Melania Padilla2 years ago

Oh yes... Sharing

Leanne B.
Leanne B3 years ago

Never eat out. Home cook here.

Loesje vB
Loesje Najoan3 years ago

Ugh...sad and gross! :(

william Miller
william Miller3 years ago

scary isnt it

Jessica K.
Jessica K3 years ago

Best to use your discretion, eating out or at home. Thanks.

Ilze Kokarevica
Ilze Kokarevica3 years ago

Is there a single person, who checks out chicken tempertaure at home?
Or store veggies in specific temperature?

I think that the only noticable argument is first one.

Pattie T.
Pattie T3 years ago

We only eat organically raised food so going to a restaurant to eat is a non issue for us.

James Maynard
James Maynard3 years ago

I don't eat out often, and when I do,
will observe the kitchen. If it looks
dicey, I'm outta there. If my server
is sick, I'm also outta there.

Angela P.
Angie P3 years ago

Always better to cook at home. I don't eat out that much. I've seen some restaurants that just need to be closed because they are filthy and I have walked in and walked out.

Robert O.
Robert O3 years ago

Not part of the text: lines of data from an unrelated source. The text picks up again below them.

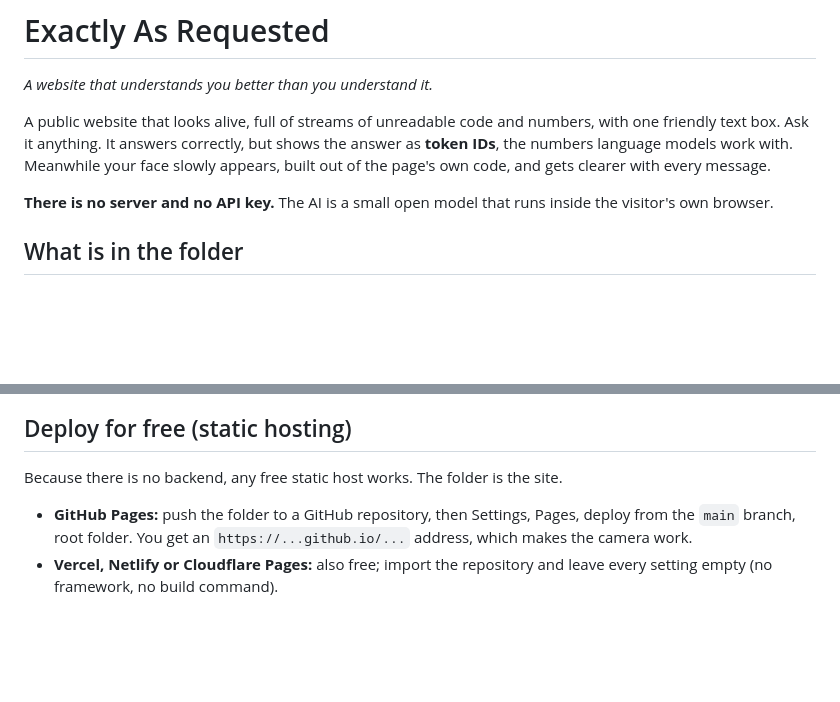
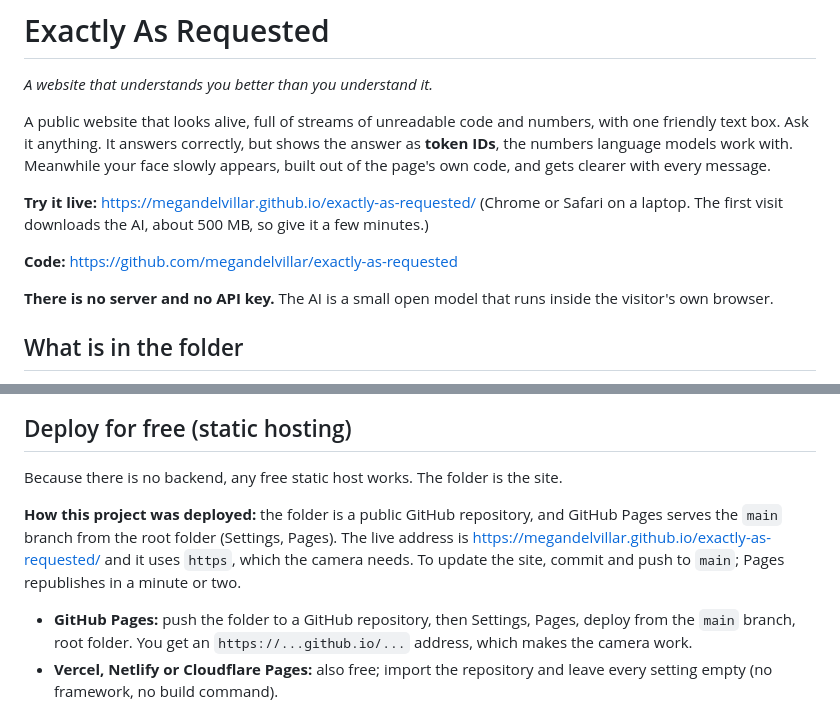
Before and after one commit to megandelvillar/exactly-as-requested, a Markdown page: README.md, 2 parts joined by grey strips. GitHub-like rendering; blank space fills up the shorter version.

Commit message:
README: live link and how it was deployed

```diff
--- a/README.md
+++ b/README.md
@@ -5,6 +5,11 @@
 A public website that looks alive, full of streams of unreadable code and numbers, with one friendly text box.
 Ask it anything. It answers correctly, but shows the answer as **token IDs**, the numbers language models work with.
 Meanwhile your face slowly appears, built out of the page's own code, and gets clearer with every message.
+
+**Try it live:** https://megandelvillar.github.io/exactly-as-requested/
+(Chrome or Safari on a laptop. The first visit downloads the AI, about 500 MB, so give it a few minutes.)
+
+**Code:** https://github.com/megandelvillar/exactly-as-requested
 
 **There is no server and no API key.** The AI is a small open model that runs inside the visitor's own browser.
 
@@ -43,6 +48,8 @@ Add `?mock` to the address (http://localhost:3000/?mock) to skip the download an
 ## Deploy for free (static hosting)
 
 Because there is no backend, any free static host works. The folder is the site.
+
+**How this project was deployed:** the folder is a public GitHub repository, and GitHub Pages serves the `main` branch from the root folder (Settings, Pages). The live address is https://megandelvillar.github.io/exactly-as-requested/ and it uses `https`, which the camera needs. To update the site, commit and push to `main`; Pages republishes in a minute or two.
 
 - **GitHub Pages:** push the folder to a GitHub repository, then Settings, Pages, deploy from the `main` branch, root folder. You get an `https://...github.io/...` address, which makes the camera work.
 - **Vercel, Netlify or Cloudflare Pages:** also free; import the repository and leave every setting empty (no framework, no build command).
```
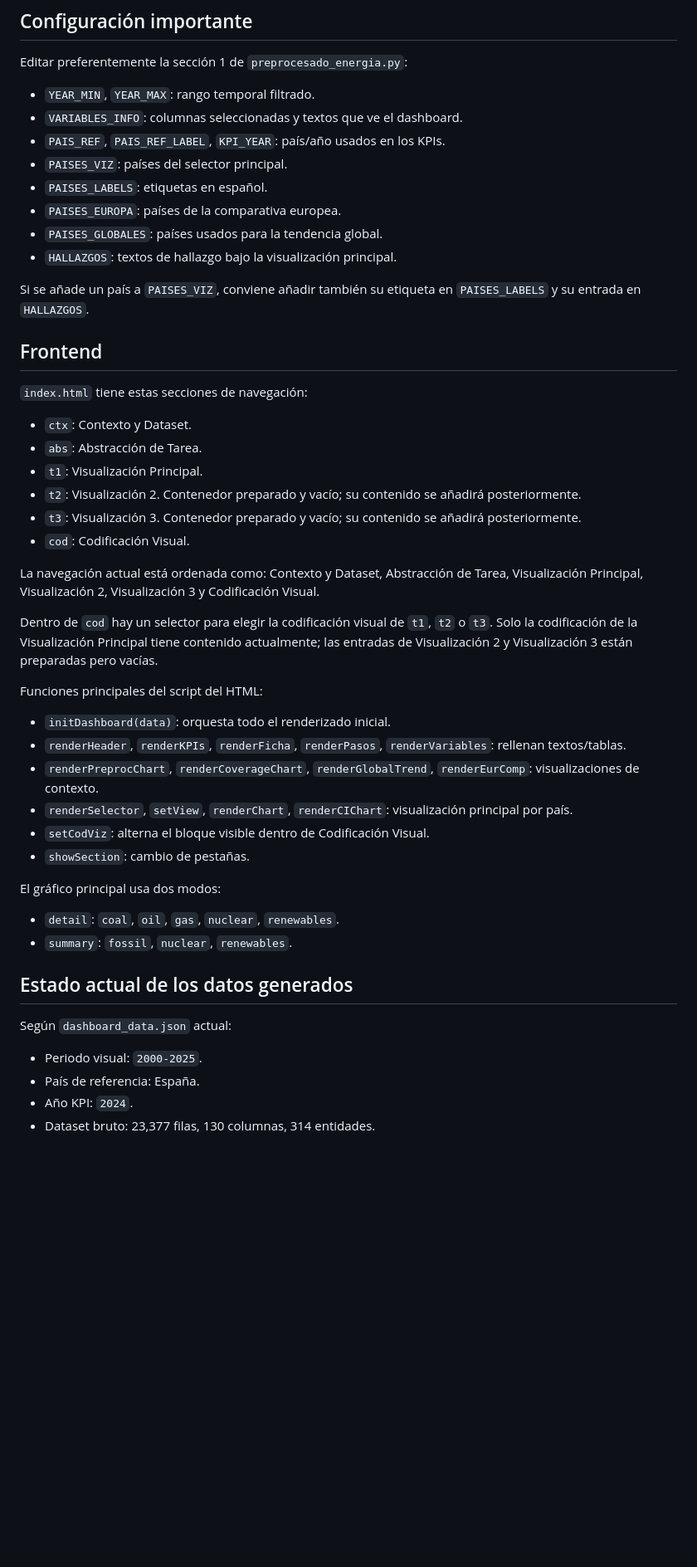
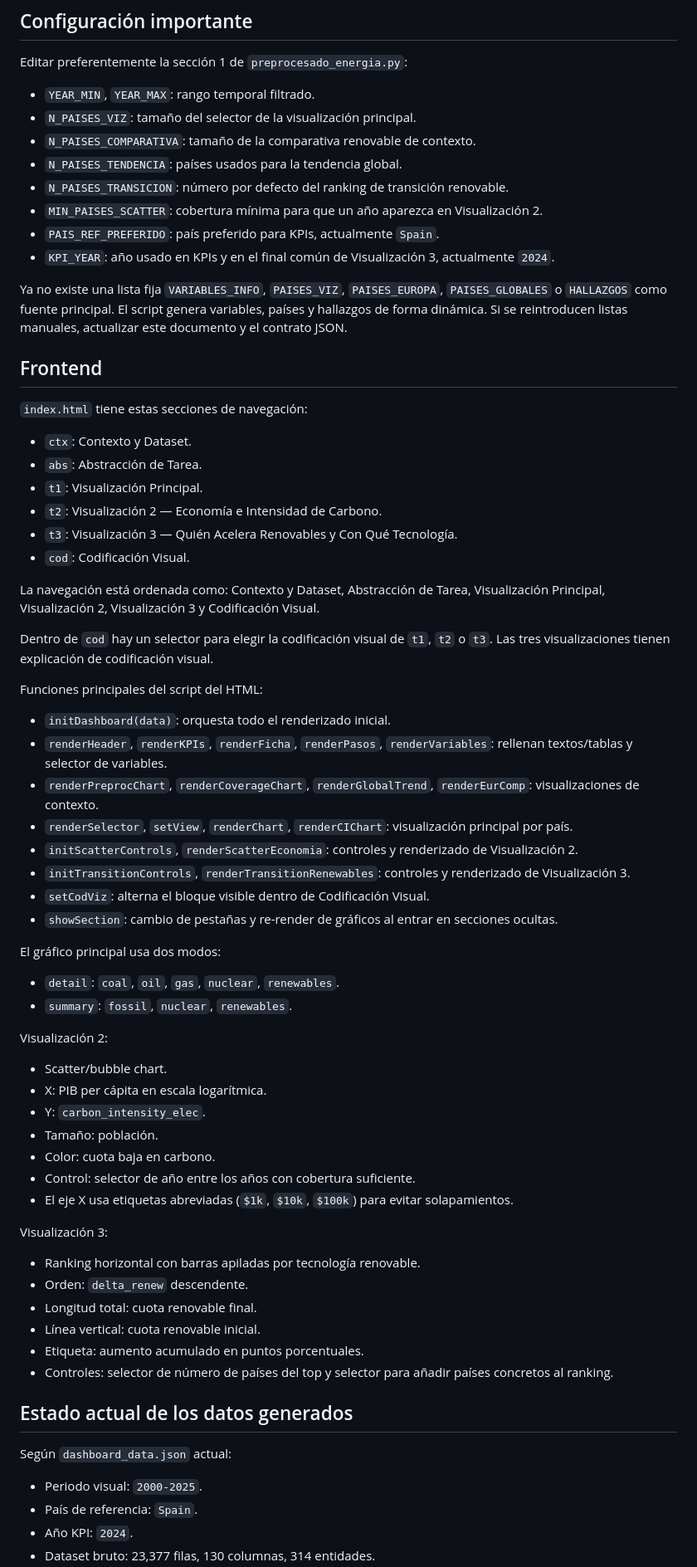
Before and after one commit to SergioAlvesMar5/G5__TVD_GRS_TransicionEcologicaEnergetica, a Markdown page: AGENTS.md, the part around one of its changes. Shown at 83% size. Rendered like a GitHub page; blank space fills up the shorter version.

Commit message:
AGENTS.md actualizado

```diff
--- a/AGENTS.md
+++ b/AGENTS.md
@@ -80,15 +123,15 @@ El JSON generado tiene estas claves de primer nivel:
 Editar preferentemente la sección 1 de `preprocesado_energia.py`:
 
 - `YEAR_MIN`, `YEAR_MAX`: rango temporal filtrado.
-- `VARIABLES_INFO`: columnas seleccionadas y textos que ve el dashboard.
-- `PAIS_REF`, `PAIS_REF_LABEL`, `KPI_YEAR`: país/año usados en los KPIs.
-- `PAISES_VIZ`: países del selector principal.
-- `PAISES_LABELS`: etiquetas en español.
-- `PAISES_EUROPA`: países de la comparativa europea.
-- `PAISES_GLOBALES`: países usados para la tendencia global.
-- `HALLAZGOS`: textos de hallazgo bajo la visualización principal.
+- `N_PAISES_VIZ`: tamaño del selector de la visualización principal.
+- `N_PAISES_COMPARATIVA`: tamaño de la comparativa renovable de contexto.
+- `N_PAISES_TENDENCIA`: países usados para la tendencia global.
+- `N_PAISES_TRANSICION`: número por defecto del ranking de transición renovable.
+- `MIN_PAISES_SCATTER`: cobertura mínima para que un año aparezca en Visualización 2.
+- `PAIS_REF_PREFERIDO`: país preferido para KPIs, actualmente `Spain`.
+- `KPI_YEAR`: año usado en KPIs y en el final común de Visualización 3, actualmente `2024`.
 
-Si se añade un país a `PAISES_VIZ`, conviene añadir también su etiqueta en `PAISES_LABELS` y su entrada en `HALLAZGOS`.
+Ya no existe una lista fija `VARIABLES_INFO`, `PAISES_VIZ`, `PAISES_EUROPA`, `PAISES_GLOBALES` o `HALLAZGOS` como fuente principal. El script genera variables, países y hallazgos de forma dinámica. Si se reintroducen listas manuales, actualizar este documento y el contrato JSON.
 
 ## Frontend
 
@@ -97,33 +140,54 @@ Si se añade un país a `PAISES_VIZ`, conviene añadir también su etiqueta en `
 - `ctx`: Contexto y Dataset.
 - `abs`: Abstracción de Tarea.
 - `t1`: Visualización Principal.
-- `t2`: Visualización 2. Contenedor preparado y vacío; su contenido se añadirá posteriormente.
-- `t3`: Visualización 3. Contenedor preparado y vacío; su contenido se añadirá posteriormente.
+- `t2`: Visualización 2 — Economía e Intensidad de Carbono.
+- `t3`: Visualización 3 — Quién Acelera Renovables y Con Qué Tecnología.
 - `cod`: Codificación Visual.
 
-La navegación actual está ordenada como: Contexto y Dataset, Abstracción de Tarea, Visualización Principal, Visualización 2, Visualización 3 y Codificación Visual.
+La navegación está ordenada como: Contexto y Dataset, Abstracción de Tarea, Visualización Principal, Visualización 2, Visualización 3 y Codificación Visual.
 
-Dentro de `cod` hay un selector para elegir la codificación visual de `t1`, `t2` o `t3`. Solo la codificación de la Visualización Principal tiene contenido actualmente; las entradas de Visualización 2 y Visualización 3 están preparadas pero vacías.
+Dentro de `cod` hay un selector para elegir la codificación visual de `t1`, `t2` o `t3`. Las tres visualizaciones tienen explicación de codificación visual.
 
 Funciones principales del script del HTML:
 
 - `initDashboard(data)`: orquesta todo el renderizado inicial.
-- `renderHeader`, `renderKPIs`, `renderFicha`, `renderPasos`, `renderVariables`: rellenan textos/tablas.
+- `renderHeader`, `renderKPIs`, `renderFicha`, `renderPasos`, `renderVariables`: rellenan textos/tablas y selector de variables.
 - `renderPreprocChart`, `renderCoverageChart`, `renderGlobalTrend`, `renderEurComp`: visualizaciones de contexto.
 - `renderSelector`, `setView`, `renderChart`, `renderCIChart`: visualización principal por país.
+- `initScatterControls`, `renderScatterEconomia`: controles y renderizado de Visualización 2.
+- `initTransitionControls`, `renderTransitionRenewables`: controles y renderizado de Visualización 3.
 - `setCodViz`: alterna el bloque visible dentro de Codificación Visual.
-- `showSection`: cambio de pestañas.
+- `showSection`: cambio de pestañas y re-render de gráficos al entrar en secciones ocultas.
 
 El gráfico principal usa dos modos:
 
 - `detail`: `coal`, `oil`, `gas`, `nuclear`, `renewables`.
 - `summary`: `fossil`, `nuclear`, `renewables`.
 
+Visualización 2:
+
+- Scatter/bubble chart.
+- X: PIB per cápita en escala logarítmica.
+- Y: `carbon_intensity_elec`.
+- Tamaño: población.
+- Color: cuota baja en carbono.
+- Control: selector de año entre los años con cobertura suficiente.
+- El eje X usa etiquetas abreviadas (`$1k`, `$10k`, `$100k`) para evitar solapamientos.
+
+Visualización 3:
+
+- Ranking horizontal con barras apiladas por tecnología renovable.
+- Orden: `delta_renew` descendente.
+- Longitud total: cuota renovable final.
+- Línea vertical: cuota renovable inicial.
+- Etiqueta: aumento acumulado en puntos porcentuales.
+- Controles: selector de número de países del top y selector para añadir países concretos al ranking.
+
 ## Estado actual de los datos generados
 
 Según `dashboard_data.json` actual:
 
 - Periodo visual: `2000-2025`.
-- País de referencia: España.
+- País de referencia: `Spain`.
 - Año KPI: `2024`.
 - Dataset bruto: 23,377 filas, 130 columnas, 314 entidades.
```
Also changed, not shown: other parts of AGENTS.md (+94 -22 lines).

Not good at all. There need to be stricter rules and laws and an overhaul of the entire industry if necessary. I know that's asking way too much, but public health and safety are in question.